Yesterday evening, following lengthy negotiations, North and South Korea agreed to hold working-level talks this Saturday morning at Panmunjom. The agenda for the meeting has one item on it: the future of the Kaesong Industrial Complex.
However, simply agreeing to hold talks does not guarantee that they will be productive, or even that they will bring the current inter-Korean war of words to an end.
It is unlikely that the decision to attend talks marks a sea change in North Korea’s attitude to the Kaesong issue, or to dialogue with Seoul more broadly. Whereas South Koreans often see Kaesong through the lens of inter-Korean cooperation, in the North Korean media it is usually described as an instance of North Korea “doing a favor” for the South by allowing it to operate the complex. As such, when South Korean conservative media outlets describe Kaesong as a “dollar box” for the North, it creates enmity, and that enmity is hard to dispel, particularly when the North Korean authorities are intent on fostering it.
Tomorrow’s meeting brings with it the possibility that North Korea is now prepared to discuss the demand that firms operating in Kaesong be allowed to export facilities, equipment and finished goods to South Korea. However, even if some degree of acceptance on that were achieved, it would still be a far cry from Pyongyang acquiescing to the demand that there be no repeat of the closure. The call for such a declaration is likely to be a major sticking point.

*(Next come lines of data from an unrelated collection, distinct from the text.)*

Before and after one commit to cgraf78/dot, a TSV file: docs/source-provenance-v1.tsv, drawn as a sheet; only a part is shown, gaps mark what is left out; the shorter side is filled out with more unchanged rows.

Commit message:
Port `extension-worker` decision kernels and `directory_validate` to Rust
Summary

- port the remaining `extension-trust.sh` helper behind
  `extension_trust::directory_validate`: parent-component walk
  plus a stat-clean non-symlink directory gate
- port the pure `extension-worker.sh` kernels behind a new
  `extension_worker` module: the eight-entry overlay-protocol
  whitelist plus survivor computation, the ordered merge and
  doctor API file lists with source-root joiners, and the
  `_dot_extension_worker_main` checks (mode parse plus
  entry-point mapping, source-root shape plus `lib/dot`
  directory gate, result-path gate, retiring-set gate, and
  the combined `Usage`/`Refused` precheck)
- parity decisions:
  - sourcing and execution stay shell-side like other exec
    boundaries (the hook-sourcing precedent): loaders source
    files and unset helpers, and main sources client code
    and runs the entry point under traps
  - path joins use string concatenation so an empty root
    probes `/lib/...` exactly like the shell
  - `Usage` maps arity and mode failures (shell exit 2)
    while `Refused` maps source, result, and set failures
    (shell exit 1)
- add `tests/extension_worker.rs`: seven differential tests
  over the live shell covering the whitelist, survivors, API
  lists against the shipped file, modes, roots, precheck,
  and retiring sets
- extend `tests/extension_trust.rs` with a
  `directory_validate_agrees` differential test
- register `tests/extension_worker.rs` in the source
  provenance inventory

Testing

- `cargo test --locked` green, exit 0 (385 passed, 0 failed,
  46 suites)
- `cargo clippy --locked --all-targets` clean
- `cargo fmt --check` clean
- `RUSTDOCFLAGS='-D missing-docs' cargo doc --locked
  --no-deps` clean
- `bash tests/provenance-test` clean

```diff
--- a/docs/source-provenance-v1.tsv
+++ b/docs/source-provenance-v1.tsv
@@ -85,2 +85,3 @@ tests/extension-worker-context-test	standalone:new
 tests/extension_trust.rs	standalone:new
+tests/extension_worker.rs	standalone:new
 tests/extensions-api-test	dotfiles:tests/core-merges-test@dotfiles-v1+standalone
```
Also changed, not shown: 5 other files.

The losses incurred as a result of the current shutdown are already considerable, and this brings its own threats. 103 firms operating in the zone have now made claims against insurance made to protect them against losses, and even if the Kaesong Complex reopened on Sunday morning, there would be no guarantee that all firms nominally operating in it would survive.
Equally, it is impossible to be certain that North Korea doesn’t aim to structure the talks simply to incite so-called “South-South conflict” within South Korea, rather than to address outstanding issues.
During the Kim Jong Il era the military was the main thing emphasized in North Korean propaganda; conversely, under Kim Jong Eun it has been a mix of military and economic imperatives at the forefront. Arguably, at least for propaganda purposes, North Korea is a nuclear-armed state, and has been since the end of the Kim Jong Il period, meaning that it is the economic aspect that may define Kim Jong Eun’s reign. Of course, whether the pursuit of economic growth includes dealing with South Korea, especially under a conservative president, remains to be seen.